Published: 20 May 2012


The first case–control study on mobile phone use and brain tumour risk among children and adolescents (CEFALO study) has recently been published. In a commentary published in Environmental Health, Söderqvist and colleagues argued that CEFALO suggests an increased brain tumour risk in relation to wireless phone use. In this article, we respond and show why consistency checks of case–control study results with observed time trends of incidence rates are essential, given the well described limitations of case–control studies and the steep increase of mobile phone use among children and adolescents during the last decade. There is no plausible explanation of how a notably increased risk from use of wireless phones would correspond to the relatively stable incidence time trends for brain tumours among children and adolescents observed in the Nordic countries. Nevertheless, an increased risk restricted to heavy mobile phone use, to very early life exposure, or to rare subtypes of brain tumours may be compatible with stable incidence trends at this time and thus further monitoring of childhood brain tumour incidence rate time trends is warranted.
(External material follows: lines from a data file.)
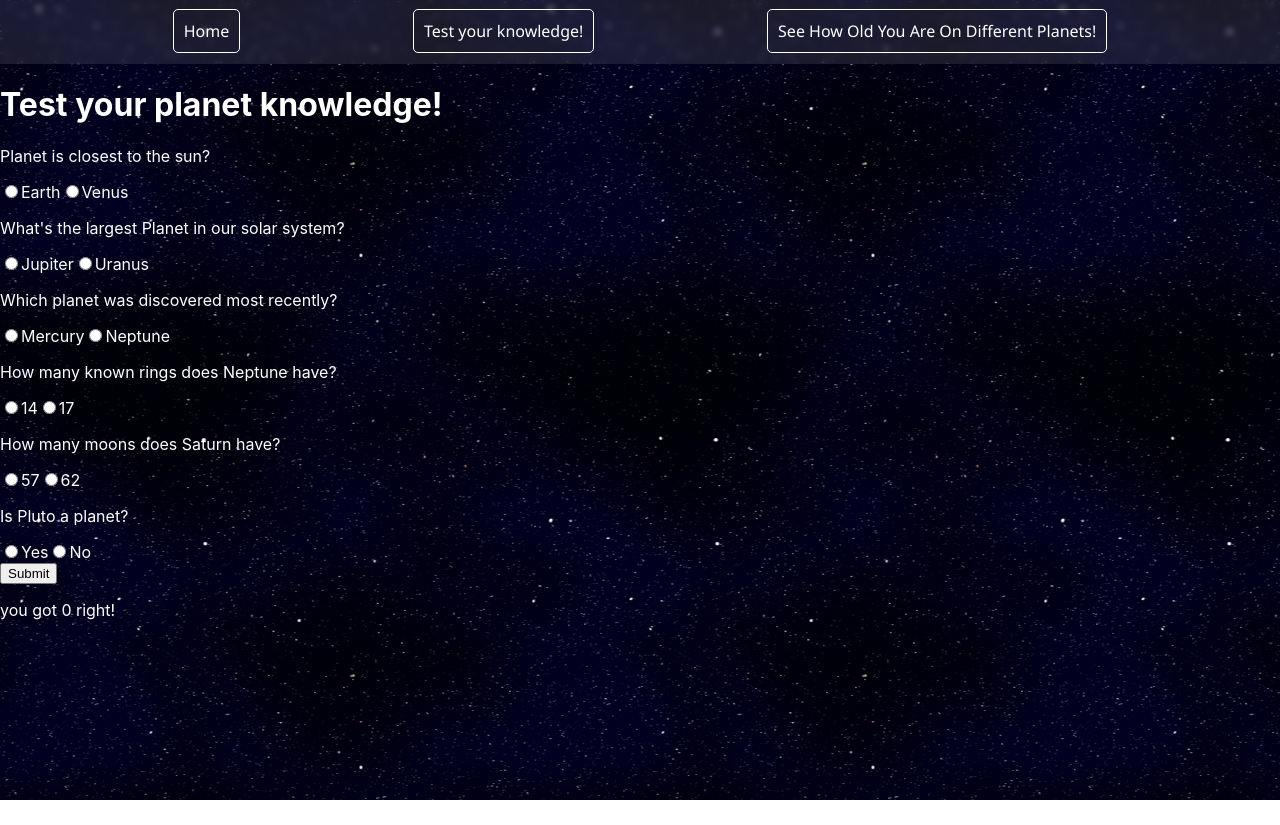
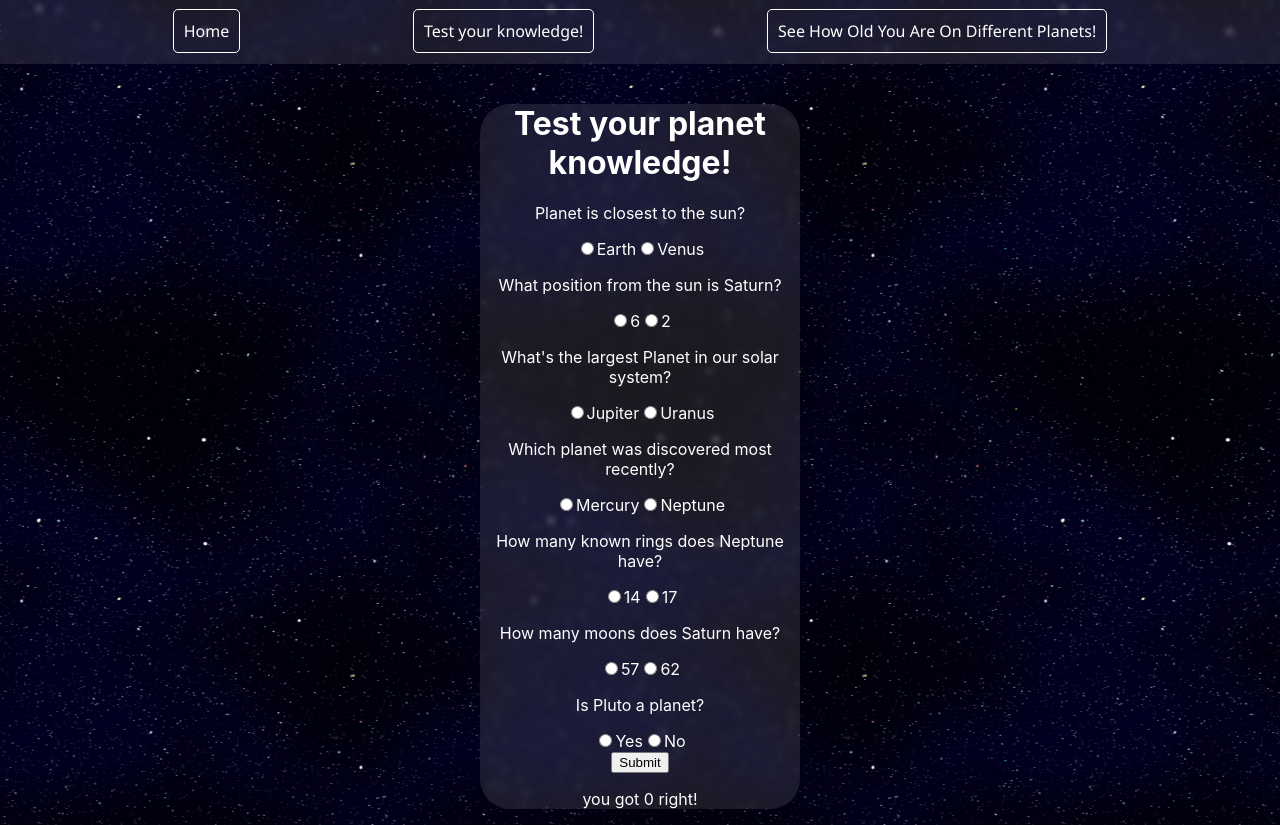
Before and after one commit to jcogan97/planet_edu_project, a React (Create React App) app in the folder client/: page /quiz in a window 1280 px wide. Before the commit the page ends 800 px from the top, so only its background shows below. Built offline with nearby package versions, Linux system fonts and the light colour scheme; no server answers.

Commit message:
added some css to the quiz

```diff
--- a/client/src/components/Quiz/QuestionList.js
+++ b/client/src/components/Quiz/QuestionList.js
@@ -24,7 +24,7 @@ const QuestionList = ({questions}) => {
 
     return(
         <>
-            <form onSubmit={handleSubmit}>
+            <form id="form" onSubmit={handleSubmit}>
                 {listOfQuestions}
                 <input type="submit"/>
                 <p /* className={isHidden} */ id="text-is-evil">you got {number} right!</p>
--- a/client/src/components/Quiz/Quiz.css
+++ b/client/src/components/Quiz/Quiz.css
@@ -1,3 +1,22 @@
 #text-is-evil {
     color: white
 }
+
+#form {
+}
+
+#header {
+    color: white;
+}
+
+#quiz {
+    background: rgba(255, 255, 255, 0.1);
+    backdrop-filter: blur(.2rem);
+    width: 25%;
+    border-radius: 30px;
+    text-align: center;
+    color: white;
+    margin-left: auto;
+    margin-right: auto;
+    margin-top: 5vh;
+}
--- a/client/src/components/Quiz/Quiz.js
+++ b/client/src/components/Quiz/Quiz.js
@@ -11,6 +11,14 @@ const Quiz = () => {
                 b: 'Venus',
             },
             correctAnswer: 'b'
+        },
+        {
+            question: "What position from the sun is Saturn?",
+            answers: {
+                a: '6',
+                b: '2',
+            },
+            correctAnswer: 'a'
         },
         {
             question: "What's the largest Planet in our solar system?",
@@ -56,10 +64,10 @@ const Quiz = () => {
 
 
     return(
-        <>
-            <h1 id='text-is-evil'>Test your planet knowledge!</h1>
+        <div id="quiz">
+            <h1 id='header'>Test your planet knowledge!</h1>
         <QuestionList questions={myQuestions} />
-        </>
+        </div>
     );
 };
 
```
Mobile phone; Brain tumour; Children; Adolescents; Incidence rates trends; CEFALO